**About this exercise**
Write the listing out once more, identical to the original but without pictures.
─── Input records ───
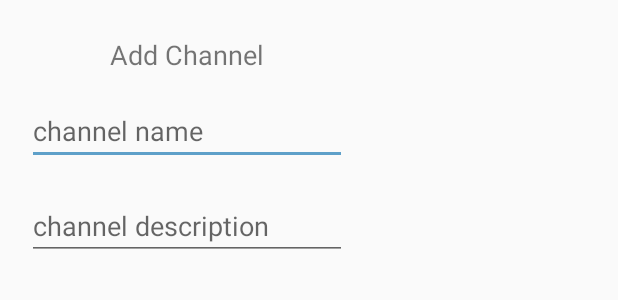
After one commit to rohanwaugh/Smack, an Android app: the layout add_channel_dialog.xml on its own in the app's theme, with its tools: preview values and no code run, on a phone screen of 412 x 824 dp. The commit adds this screen. Shown: the top 300 px of the screen. Run offline under Robolectric (Android 15) with nearby library versions, the phone set to English and light mode, and no system bars.

Commit message:
Add Channel Dialog design implemented

```diff
--- /dev/null
+++ b/app/src/main/res/layout/add_channel_dialog.xml
@@ -0,0 +1,44 @@
+<?xml version="1.0" encoding="utf-8"?>
+<LinearLayout xmlns:android="http://schemas.android.com/apk/res/android"
+    android:layout_width="wrap_content"
+    android:layout_height="wrap_content"
+    android:orientation="vertical">
+
+
+    <TextView
+        android:id="@+id/textView3"
+        android:layout_width="match_parent"
+        android:layout_height="wrap_content"
+        android:layout_marginTop="24dp"
+        android:layout_marginBottom="16dp"
+        android:layout_weight="1"
+        android:text="@string/add_channel_text"
+        android:textAlignment="center"
+        android:textSize="18sp" />
+
+    <EditText
+        android:id="@+id/addChannelNameText"
+        android:layout_width="match_parent"
+        android:layout_height="wrap_content"
+        android:layout_marginLeft="18dp"
+        android:layout_marginRight="18dp"
+        android:layout_marginBottom="18dp"
+        android:layout_weight="1"
+        android:ems="10"
+        android:hint="@string/channel_name_hint_text"
+        android:inputType="textPersonName"
+        android:textColor="@android:color/darker_gray" />
+
+    <EditText
+        android:id="@+id/addChannelDescriptionText"
+        android:layout_width="match_parent"
+        android:layout_height="wrap_content"
+        android:layout_marginLeft="18dp"
+        android:layout_marginRight="18dp"
+        android:layout_marginBottom="18dp"
+        android:layout_weight="1"
+        android:ems="10"
+        android:hint="@string/channel_description_hint_text"
+        android:inputType="textPersonName"
+        android:textColor="@android:color/darker_gray" />
+</LinearLayout>
--- a/app/src/main/res/layout/nav_header_main.xml
+++ b/app/src/main/res/layout/nav_header_main.xml
@@ -57,13 +57,13 @@
         app:layout_constraintStart_toStartOf="parent" />
 
     <ImageButton
-        android:id="@+id/addUserButton"
+        android:id="@+id/addChannelButton"
         android:layout_width="25dp"
         android:layout_height="25dp"
         android:layout_marginEnd="8dp"
         android:layout_marginBottom="8dp"
         android:background="@android:color/transparent"
-        android:onClick="addUserButtonClicked"
+        android:onClick="addChannelButtonClicked"
         android:padding="5dp"
         android:scaleType="fitXY"
         app:layout_constraintBottom_toBottomOf="parent"
--- a/app/src/main/res/values/strings.xml
+++ b/app/src/main/res/values/strings.xml
@@ -21,4 +21,9 @@
     <string name="user_validation_text">Please fill username, password and email</string>
     <string name="logout_button_text">Logout</string>
     <string name="user_not_found_text">User not found</string>
+    <string name="add_channel_text">Add Channel</string>
+    <string name="channel_name_hint_text">channel name</string>
+    <string name="channel_description_hint_text">channel description</string>
+    <string name="ok_button_text">OK</string>
+    <string name="cancel_button_text">CANCEL</string>
 </resources>
```
Also changed, not shown: app/src/main/java/com/android/smack/controller/MainActivity.kt (+47 -10 lines).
───
**Answer section**
After one commit to rohanwaugh/Smack, an Android app: the layout add_channel_dialog.xml on its own in the app's theme, with its tools: preview values and no code run, on a phone screen of 412 x 824 dp. The commit adds this screen. Shown: the top 300 px of the screen. Run offline under Robolectric (Android 15) with nearby library versions, the phone set to English and light mode, and no system bars.

Commit message:
Add Channel Dialog design implemented

```diff
--- /dev/null
+++ b/app/src/main/res/layout/add_channel_dialog.xml
@@ -0,0 +1,44 @@
+<?xml version="1.0" encoding="utf-8"?>
+<LinearLayout xmlns:android="http://schemas.android.com/apk/res/android"
+    android:layout_width="wrap_content"
+    android:layout_height="wrap_content"
+    android:orientation="vertical">
+
+
+    <TextView
+        android:id="@+id/textView3"
+        android:layout_width="match_parent"
+        android:layout_height="wrap_content"
+        android:layout_marginTop="24dp"
+        android:layout_marginBottom="16dp"
+        android:layout_weight="1"
+        android:text="@string/add_channel_text"
+        android:textAlignment="center"
+        android:textSize="18sp" />
+
+    <EditText
+        android:id="@+id/addChannelNameText"
+        android:layout_width="match_parent"
+        android:layout_height="wrap_content"
+        android:layout_marginLeft="18dp"
+        android:layout_marginRight="18dp"
+        android:layout_marginBottom="18dp"
+        android:layout_weight="1"
+        android:ems="10"
+        android:hint="@string/channel_name_hint_text"
+        android:inputType="textPersonName"
+        android:textColor="@android:color/darker_gray" />
+
+    <EditText
+        android:id="@+id/addChannelDescriptionText"
+        android:layout_width="match_parent"
+        android:layout_height="wrap_content"
+        android:layout_marginLeft="18dp"
+        android:layout_marginRight="18dp"
+        android:layout_marginBottom="18dp"
+        android:layout_weight="1"
+        android:ems="10"
+        android:hint="@string/channel_description_hint_text"
+        android:inputType="textPersonName"
+        android:textColor="@android:color/darker_gray" />
+</LinearLayout>
--- a/app/src/main/res/layout/nav_header_main.xml
+++ b/app/src/main/res/layout/nav_header_main.xml
@@ -57,13 +57,13 @@
         app:layout_constraintStart_toStartOf="parent" />
 
     <ImageButton
-        android:id="@+id/addUserButton"
+        android:id="@+id/addChannelButton"
         android:layout_width="25dp"
         android:layout_height="25dp"
         android:layout_marginEnd="8dp"
         android:layout_marginBottom="8dp"
         android:background="@android:color/transparent"
-        android:onClick="addUserButtonClicked"
+        android:onClick="addChannelButtonClicked"
         android:padding="5dp"
         android:scaleType="fitXY"
         app:layout_constraintBottom_toBottomOf="parent"
--- a/app/src/main/res/values/strings.xml
+++ b/app/src/main/res/values/strings.xml
@@ -21,4 +21,9 @@
     <string name="user_validation_text">Please fill username, password and email</string>
     <string name="logout_button_text">Logout</string>
     <string name="user_not_found_text">User not found</string>
+    <string name="add_channel_text">Add Channel</string>
+    <string name="channel_name_hint_text">channel name</string>
+    <string name="channel_description_hint_text">channel description</string>
+    <string name="ok_button_text">OK</string>
+    <string name="cancel_button_text">CANCEL</string>
 </resources>
```
Also changed, not shown: app/src/main/java/com/android/smack/controller/MainActivity.kt (+47 -10 lines).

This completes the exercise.